Crisp, wonderfully spiced, and absolutely jam packed with nuts, this is homemade candy at its finest. Because I like a high ratio of nuts to sweet stuff, I made this recipe specifically with that preference in mind. The sweetness of the brittle serves mainly as a lacy structure to hold the nuts together, making every bite a perfect balance of nutty and sweet. Because a lot about the recipe is customizable, you can, as mentioned previously, swap out the nuts you see here for any other nut you like. You can also swap the ginger extract for vanilla extract, the cardamom for cinnamon (or a smaller amount of cayenne pepper or chipotle powder, if you’re looking to make a sweet and spicy candy). It’s great for wrapping up and gifting to friends and family, and, if packed in an airtight container and padded against shattering, it can be shipped across the country and arrive perfectly fresh and tasty as the day it was made.

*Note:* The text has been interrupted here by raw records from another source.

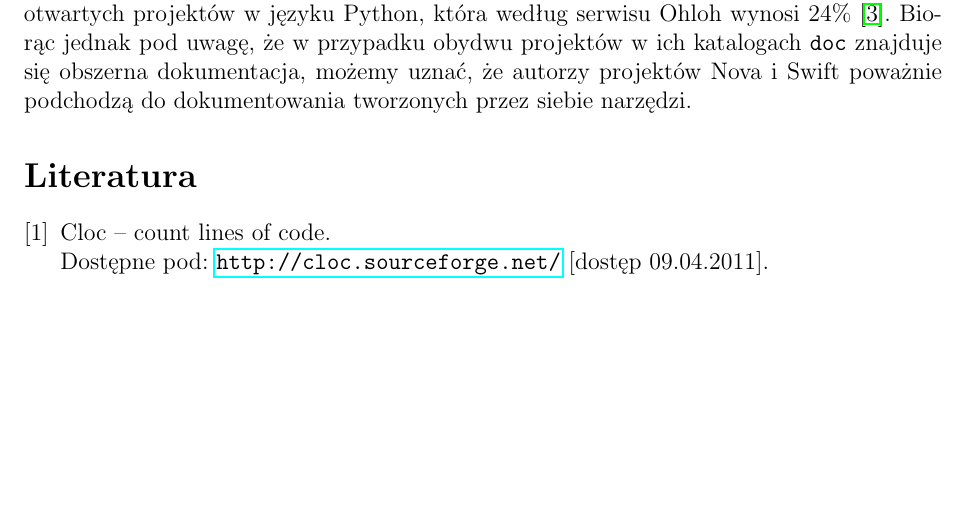
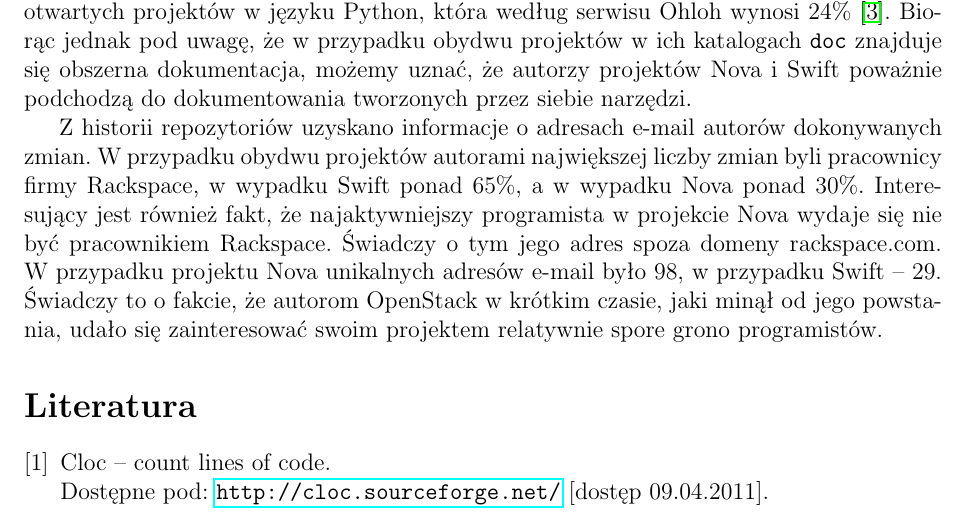
Before and after one commit to jkotur/mini-at-eiti-rso, a LaTeX document (doc/atechniczna_analiza/atechniczna_analiza.tex): part of page 3 of 4, cut so that both start at the same text, the shorter picture padded with empty space. Compiled offline with pdfLaTeX.

Commit message:
Analiza atechniczna: autorzy commitów

```diff
--- a/doc/atechniczna_analiza/atechniczna_analiza.tex
+++ b/doc/atechniczna_analiza/atechniczna_analiza.tex
@@ -137,6 +137,17 @@
 	możemy uznać, że autorzy projektów Nova i~Swift poważnie podchodzą do
 	dokumentowania tworzonych przez siebie narzędzi.
 
+	Z~historii repozytoriów uzyskano informacje o~adresach e-mail autorów
+	dokonywanych zmian. W~przypadku obydwu projektów autorami największej liczby
+	zmian byli pracownicy firmy Rackspace, w~wypadku Swift ponad 65\%,
+	a~w~wypadku Nova ponad 30\%. Interesujący jest również fakt, że
+	najaktywniejszy programista w~projekcie Nova wydaje się nie być pracownikiem
+	Rackspace. Świadczy o~tym jego adres spoza domeny rackspace.com.
+	W~przypadku projektu Nova unikalnych adresów e-mail było 98, w~przypadku
+	Swift -- 29. Świadczy to o~fakcie, że autorom OpenStack w~krótkim
+	czasie, jaki minął od jego powstania, udało się zainteresować swoim
+	projektem relatywnie spore grono programistów.
+
 	\bibliographystyle{../plplainurl}
 	\bibliography{../bibliografia}
 
```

Seriously, just give it a try. You don’t have to make it with gifting in mind, if that takes off any added pressure. You can make it and eat it all yourself, and if you do, I promise I won’t tell a soul.
Last Year: Peppermint Mocha Crinkle Cookies
Indian Cashew and Pistachio Nut Brittle Recipe
As I mentioned earlier, if you don’t have a candy thermometer, you can still make this candy. Though gauging a candy’s doneness can be accomplished by temperature, it can also be accomplished by keeping a close eye on your candy’s color and scent. I’ve added instructions below that address both temperature as well as color and scent.
Heaping ¾ cup granulated sugar
¼ cup water
¼ cup honey
½ teaspoon sea salt
1 cup raw cashews
1 cup raw pistachios
1 tablespoon unsalted butter
¼ teaspoon ground cardamom
½ teaspoon ginger extract (if you can’t locate ginger extract in your local market, it can be ordered from a baking or spice shop, such as this one)
½ teaspoon baking soda
Line a heavy baking sheet with parchment paper, then set aside.
In a large, heavy-bottomed saucepan set over low heat, combine sugar, water, honey, and sea salt. Stir with a wooden spoon until the sugar dissolves. Increase the heat to high and, without stirring, allow the mixture to come to a boil. Boil the mixture for 5 to 8 minutes, without stirring, until the mixture reaches around 260 degrees on a candy thermometer, or, if you don’t have a candy thermometer, until the mixture turns a deep amber color. When the desired temperature or color are reached, immediately stir in the nuts and stir the mixture constantly until it reaches a temperature of 310 degrees or, if you don’t have a candy thermometer, when the mixture turns a deep golden shade of reddish brown and you can smell the nuts toasting and the sugar becoming deeply caramelized.
Immediately remove the pan from the heat, then stir in the butter, cardamom, and ginger extract until evenly incorporated. Add the baking soda (the mixture will bubble and foam for a bit, then reside) and stir until combined. Quickly pour the mixture onto the prepared baking sheet, pouring it around as evenly as possible. Do not bother trying to scrap the last bits of the hot, sugary mixture from the sides of the pan. Gently push the mass of nuts around so it covers as much of the surface of the candy as possible.
Allow the candy to cool completely before breaking into bits and eating or packaging. If you want to speed up the cooling process, you an place the sheet of cooling candy in the freezer and cut your cooling time in half.